# Required work
The output should be all lines of the entries below in which the word "Claire" occurs.

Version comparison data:
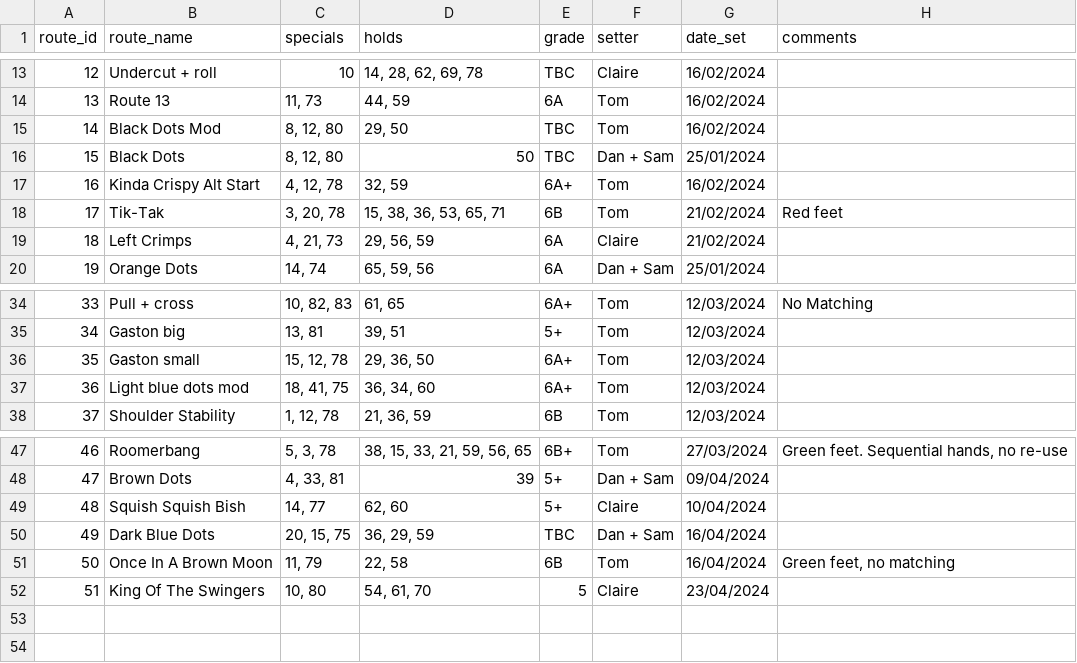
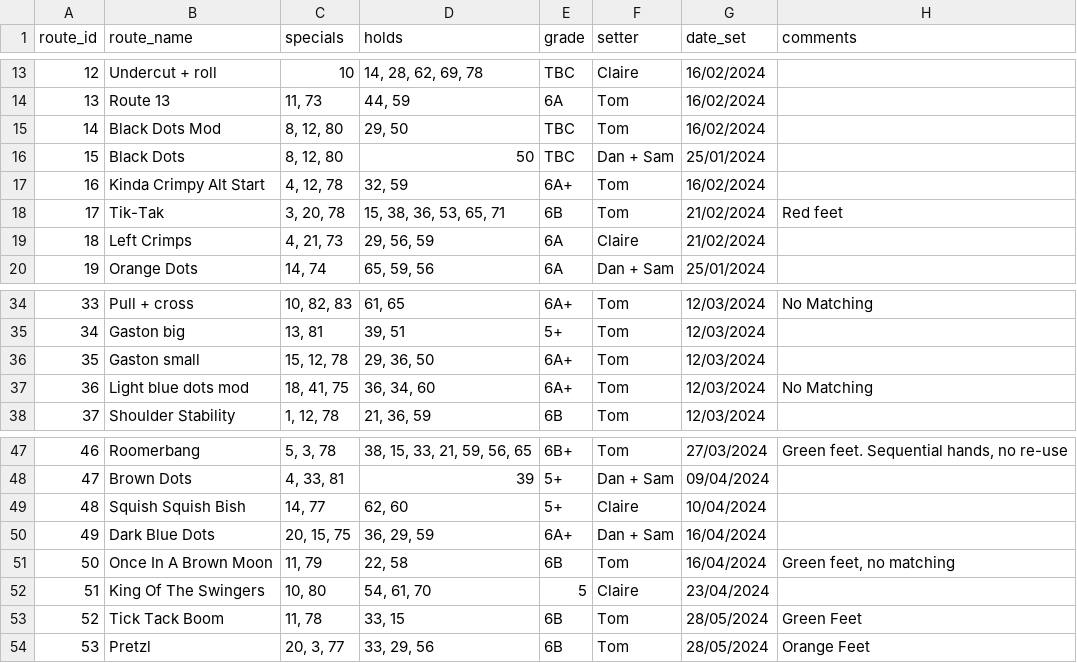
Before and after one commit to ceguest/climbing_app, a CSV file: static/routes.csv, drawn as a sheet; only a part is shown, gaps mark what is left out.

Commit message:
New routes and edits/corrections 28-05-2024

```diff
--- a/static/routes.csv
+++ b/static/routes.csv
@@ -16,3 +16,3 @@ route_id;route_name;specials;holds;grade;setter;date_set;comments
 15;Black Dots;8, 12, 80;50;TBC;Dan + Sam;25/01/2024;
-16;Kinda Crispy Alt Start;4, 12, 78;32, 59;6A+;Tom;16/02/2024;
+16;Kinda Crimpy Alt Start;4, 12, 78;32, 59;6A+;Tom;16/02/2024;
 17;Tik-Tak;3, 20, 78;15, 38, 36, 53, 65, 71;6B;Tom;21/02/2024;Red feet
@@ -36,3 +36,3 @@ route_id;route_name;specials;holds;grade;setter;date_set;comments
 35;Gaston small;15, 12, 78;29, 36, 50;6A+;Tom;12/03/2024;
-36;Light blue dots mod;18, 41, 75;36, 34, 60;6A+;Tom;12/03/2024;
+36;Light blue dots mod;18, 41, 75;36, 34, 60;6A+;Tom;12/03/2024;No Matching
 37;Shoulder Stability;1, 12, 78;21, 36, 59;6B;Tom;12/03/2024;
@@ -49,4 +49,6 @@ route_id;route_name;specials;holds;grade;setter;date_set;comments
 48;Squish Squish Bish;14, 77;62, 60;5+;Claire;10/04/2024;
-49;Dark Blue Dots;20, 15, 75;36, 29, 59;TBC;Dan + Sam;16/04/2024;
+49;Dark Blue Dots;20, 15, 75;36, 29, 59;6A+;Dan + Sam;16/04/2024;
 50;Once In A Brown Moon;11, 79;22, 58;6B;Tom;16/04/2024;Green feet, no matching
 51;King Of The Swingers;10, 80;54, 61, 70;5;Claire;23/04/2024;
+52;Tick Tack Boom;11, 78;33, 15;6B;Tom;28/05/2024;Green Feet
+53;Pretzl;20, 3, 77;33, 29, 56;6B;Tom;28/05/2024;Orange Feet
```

...

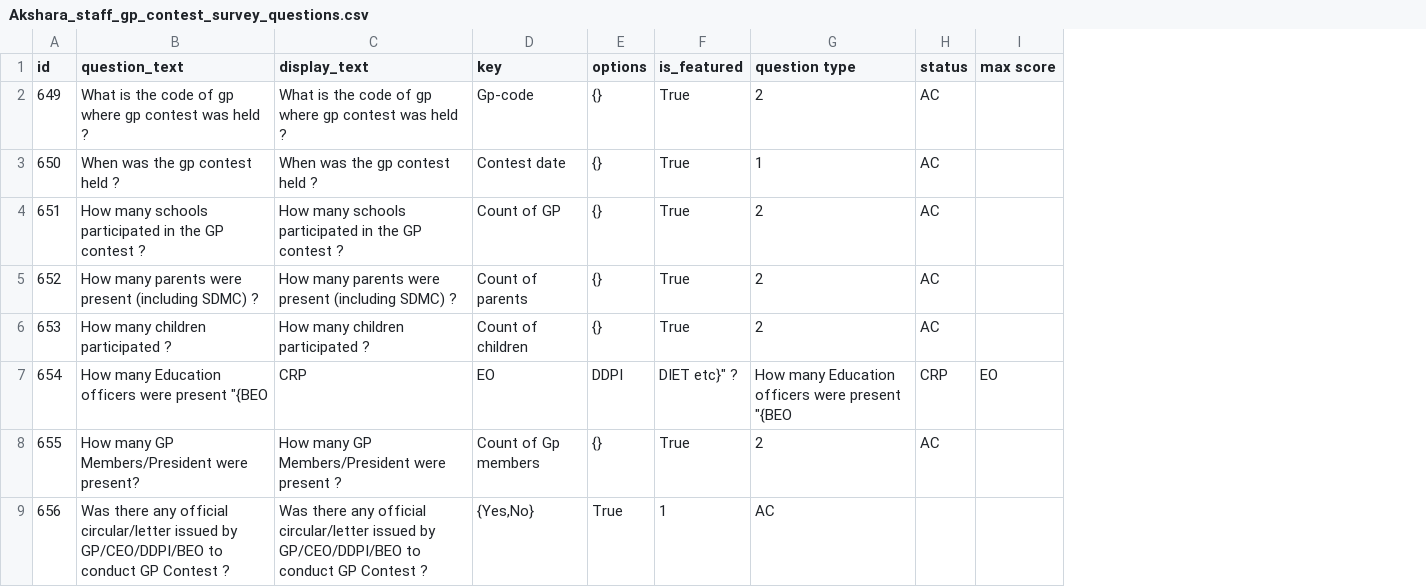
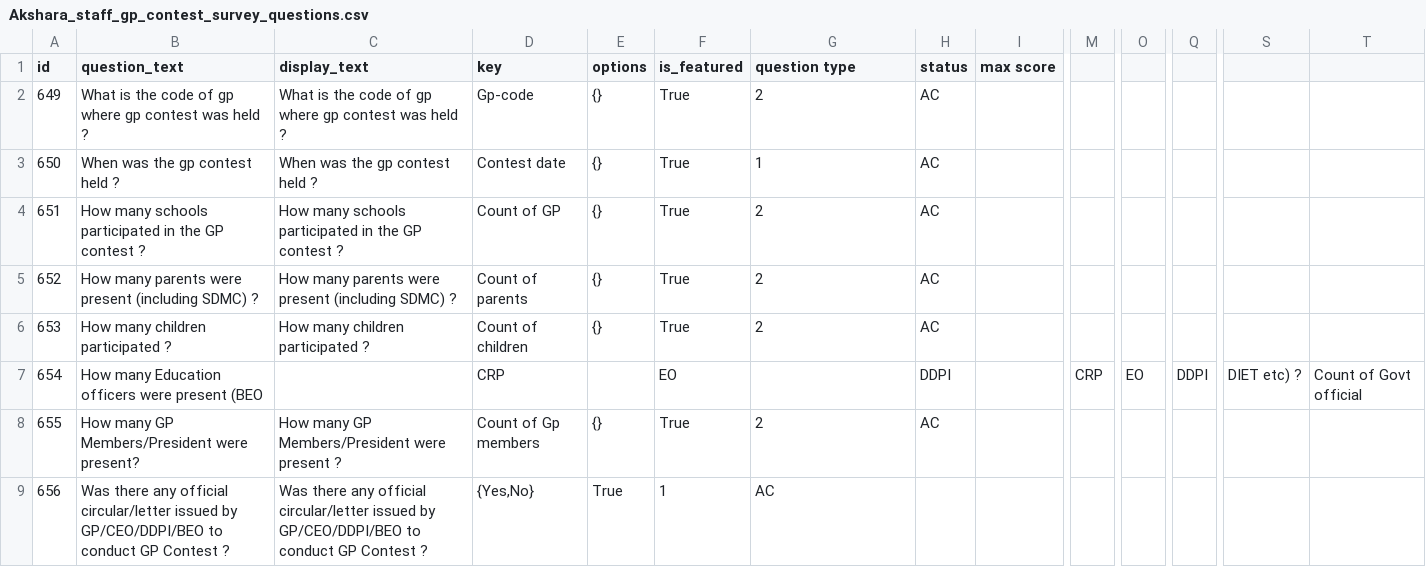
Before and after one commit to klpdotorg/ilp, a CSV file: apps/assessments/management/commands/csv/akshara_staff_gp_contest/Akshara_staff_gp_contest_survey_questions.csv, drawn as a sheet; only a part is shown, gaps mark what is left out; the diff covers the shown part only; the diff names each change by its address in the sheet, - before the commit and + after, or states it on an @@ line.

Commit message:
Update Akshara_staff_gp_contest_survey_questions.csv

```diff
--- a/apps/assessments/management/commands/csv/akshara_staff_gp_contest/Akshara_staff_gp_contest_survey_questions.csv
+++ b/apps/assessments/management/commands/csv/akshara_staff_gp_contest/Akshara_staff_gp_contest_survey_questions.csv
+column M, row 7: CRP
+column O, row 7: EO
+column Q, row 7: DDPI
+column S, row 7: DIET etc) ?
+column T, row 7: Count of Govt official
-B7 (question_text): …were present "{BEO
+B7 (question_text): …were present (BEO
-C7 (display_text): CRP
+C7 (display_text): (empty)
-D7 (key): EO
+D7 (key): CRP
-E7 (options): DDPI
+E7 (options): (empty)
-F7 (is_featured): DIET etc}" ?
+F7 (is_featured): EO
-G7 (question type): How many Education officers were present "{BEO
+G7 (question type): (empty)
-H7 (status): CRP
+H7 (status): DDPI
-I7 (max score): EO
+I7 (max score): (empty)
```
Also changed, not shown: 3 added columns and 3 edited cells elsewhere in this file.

...

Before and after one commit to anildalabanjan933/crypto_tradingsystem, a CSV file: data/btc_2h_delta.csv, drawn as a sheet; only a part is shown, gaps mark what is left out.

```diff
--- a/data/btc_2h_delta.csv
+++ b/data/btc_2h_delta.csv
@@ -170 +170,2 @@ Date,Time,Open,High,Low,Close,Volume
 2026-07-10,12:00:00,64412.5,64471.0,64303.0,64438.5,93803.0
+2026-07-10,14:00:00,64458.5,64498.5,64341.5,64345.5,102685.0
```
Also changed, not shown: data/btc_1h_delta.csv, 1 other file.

# Written answer
 48;Squish Squish Bish;14, 77;62, 60;5+;Claire;10/04/2024;
 51;King Of The Swingers;10, 80;54, 61, 70;5;Claire;23/04/2024;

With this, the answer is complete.